Everyday improvisation in public space is an extremely broad topic, and the structure of this literature review speaks to that. Rather than providing a cohesive overview, I have instead opted to focus on a few select areas and examples of how this phenomenon is discussed in social theory and social science research (particularly sociology and human geography), as well as providing some examples that may be of interest to IICSI in terms of philosophy of improvisation or applications for improvisation.
Interactive Improvisation in Times of Isolation, which will showcase the realities of living in isolation. The ambient recordings signify the current reality in which nature exists — even thrives — with muted human intervention.

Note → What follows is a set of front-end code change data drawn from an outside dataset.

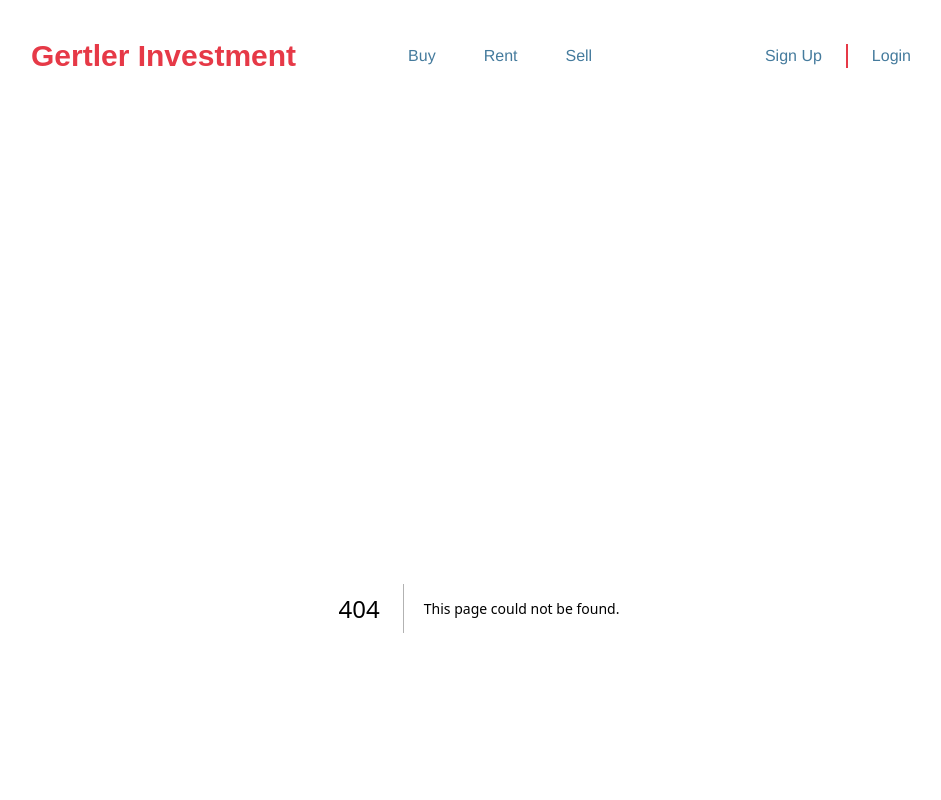
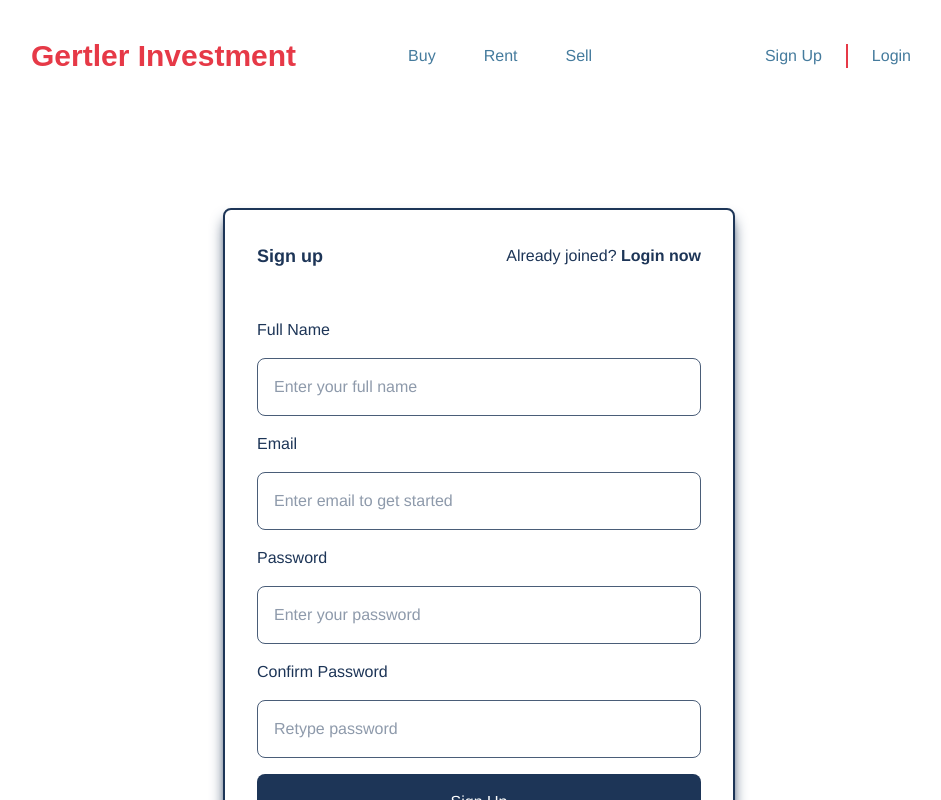
Before and after one commit to Bot-on-Tapwater/gertlerinvestment, a Next.js app: page /signup in a window 1280 px wide. Before the commit this address had no page. Shown: the top 800 px of the page, without its empty margins (161-1102 px from the left). Built offline with nearby package versions, Linux system fonts and the light colour scheme; a web font is replaced by a local one.

Commit message:
chore: Impelement signup page

```diff
--- /dev/null
+++ b/app/signup/page.tsx
@@ -0,0 +1,83 @@
+import Link from "next/link";
+import Form from "next/form";
+import { ForwardSlashIcon } from "../global/components/svgIcons";
+
+function BeforeFormSegment() {
+  return (
+    <>
+      <section className="flex justify-between items-center">
+        <div className="font-bold text-lg">Sign up</div>
+        <div className="font-extralight">
+          Already joined?{" "}
+          <span>
+            <Link href="/login" className="font-bold  hover:underline ">
+              Login now
+            </Link>
+          </span>
+        </div>
+      </section>
+    </>
+  );
+}
+
+function SignupForm() {
+  return (
+    <>
+      <Form action="" className="flex flex-col gap-y-4">
+        <div className="flex flex-col gap-y-4">
+          <label>Full Name</label>
+          <input
+            name="fullName"
+            required
+            placeholder="Enter your full name"
+            className="border-1 border-summerfive/80 p-4 rounded-lg"
+          />
+        </div>
+        <div className="flex flex-col gap-y-4">
+          <label>Email</label>
+          <input
+            name="email"
+            required
+            placeholder="Enter email to get started"
+            className="border-1 border-summerfive/80 p-4 rounded-lg"
+          />
+        </div>
+        <div className="flex flex-col gap-y-4">
+          <label>Password</label>
+          <input
+            name="password"
+            required
+            placeholder="Enter your password"
+            className="border-1 border-summerfive/80 p-4 rounded-lg"
+          />
+        </div>
+        <div className="flex flex-col gap-y-4">
+          <label>Confirm Password</label>
+          <input
+            name="confirmPassword"
+            required
+            placeholder="Retype password"
+            className="border-1 border-summerfive/80 p-4 rounded-lg"
+          />
+        </div>
+        <button className="bg-summerfive p-4 text-summertwo rounded-lg cursor-pointer hover:bg-summerfive/85 duration-200">
+          Sign Up
+        </button>
+        <div className="flex items-center justify-center p-2">
+          <ForwardSlashIcon />
+        </div>
+      </Form>
+    </>
+  );
+}
+
+export default function Signup() {
+  return (
+    <>
+      <section className="p-8 border-2 shadow-lg shadow-summerfive border-summerfive rounded-lg flex flex-col gap-y-12 w-lg text-summerfive">
+        <BeforeFormSegment />
+        <SignupForm />
+      </section>
+    </>
+  );
+}
```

“Sounds that Emerge from You” is an interview with musician and writer David Lee, conducted by IICSI Research Paul Watkins about what led Lee to improvised music.
A short interview with Allen Tush Naturinda about the role of improvisation in the transformative art workshops for youth in Uganda.
Voices Found: Free Jazz and Singing is a new title in Routledge’s Transnational Studies in Jazz series and the culmination of Dr. Chris Tonelli’s postdoctoral work with the IICSI. It pieces together a history of free jazz voice that spans from sound poetry and scat in the 1950s to the more recent wave of free jazz choirs.
The Digital Incubator sessions (June 25-July 2, 2018) at the Sonic Ars Research Centre, in Queens University Belfast brought together researchers from across the ImprovEnabled project and focused on accessibility and strengths-based approaches to disabilities.
Edited by Ajay Heble Douglas R. Ewart’s Crepuscule: Stories of Impact features: essays and reflections by Michael Collins, Jeannette Hicks and Brian Lefrense, and Ed Sarath; an interview with Ewart by Ajay Heble; Ewart’s artist statement about the evolving energy that is Crepuscule; and throughout the pages are photographs from Crepuscule – Guelph – the culminating event of Ewart’s 2015-16 residency in Guelph’s Arboretum, and the subsequent participatory, multi-site, mixed-media exhibition Douglas R. Ewart’s Crepuscule at the Robert Langen Art Gallery at Wilfrid Laurier University.
Insubordinate Spaces: Improvisation and Accompaniment for Social Justice is from the Insubordinate Spaces series, edited by George Lipsitz – a home for books that resist and rethink the increasingly outsized power market forces wield over public and private life and over the rules and assumptions of scholarly investigation and discourse.
Thinking-In-The-Making: A Conversation About Practice-Based Methodologies & Collaborations with the IICSI’s 2018-2019 postdoctoral fellows, Dr. Leila Qashu & Dr. Teresa Connors. Dr. Leila Qashu (McGill University) presented on her current collaborative/participatory multimedia project with young Arsi Oromo women in Ethiopia which explores their challenges and strategies for social change in her talk : Participatory/Collaborative and…
The University of Regina iPad Orchestra project aims to explore the potential for engaging with the Apple iPad as a teaching and learning device in the area of music composition and performance. Following on from “Improvisation Methodologies in Creative Technologies,” this ongoing research examines the usefulness and potential for improvisation in mobile device orchestras, focussing…